The next step is to shape the childrens’ artwork to become hangings for the Forest of Imagination. Caroline and Sally are creating these now, carefully editing the work to bring together a flavour of the children’s ideas into what will be printed onto 6 new hangings. The hangings will be exhibited as part of the Forest of Imagination this year and at the opening of the new Meadows Community Centre.

Our thanks go to CCI and the schools for creating the time and space for the children to have these wonderful experiences.

The details for the Forest of the Imagination events can be found here.

Hedge Hoardings

Cab Davidson Hedge Hoardings walking tour 13 Sept. 2021 Hermione Spriggs Hedge Hoardings Walking Tour Sept 13 2021


Thank you to everyone who joined us for the fascinating ‘Hedge Hoardings’ walking tour around Arbury and King’s Hedges on Sunday.

The tour was led by forager and local historian Cab Davidson, who generously shared his wealth of knowledge about the area, from the location of Roman Roads to previous medicinal uses of plants for worming dogs! The walk took in the ward’s oldest remaining stretch of hedgerow, traced the path of ghost-hedges and ended in the centre of King’s Hedges where a new work of public art is being developed.

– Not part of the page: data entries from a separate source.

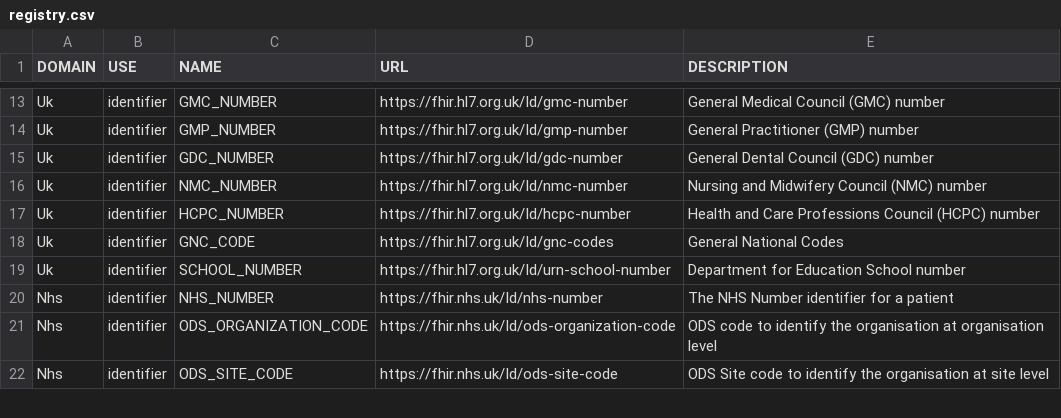
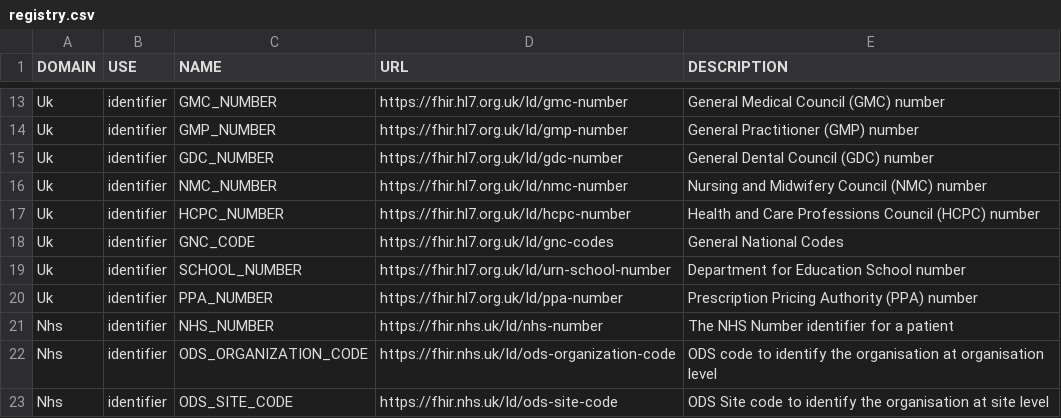
Before and after one commit to HL7-UK/System-Identifiers, a CSV file: csv/registry.csv, drawn as a sheet; only a part is shown, gaps mark what is left out; the diff names each change by its address in the sheet, - before the commit and + after, or states it on an @@ line.

Commit message:
v0.0.13 added ppa number

```diff
--- a/csv/registry.csv
+++ b/csv/registry.csv
+row 20: Uk | identifier | PPA_NUMBER | https://fhir.hl7.org.uk/Id/ppa-number | Prescription Pricing Authority (PPA) number
```
Also changed, not shown: 14 other files.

Artist Hermione Spriggs, who has been appointed to create an artwork for the site, shared her research and creative proposals that will form part of the new homes currently being built. The site hoardings were displaying images of the ‘living’ hedges Hermione has created with the pupils from Grove Primary School as part of this project.

Chalk and Cherry!

Thank you to everyone who joined us for the two fascinating ‘Chalk and Cherry!’ walking tours led by the wonderful Landscape Archaeologist and Local Historian Michelle Bullivant.

The event was held as part of Open Cambridge 2021 and provided an insight into the heritage of Cherry Hinton and the origins of the village. Along with sharing the history of the 34 Cherry trees planted to commemorate the servicemen – and one woman – who lost their lives in WWII, Michelle’s walk included hidden wildlife spaces along the route.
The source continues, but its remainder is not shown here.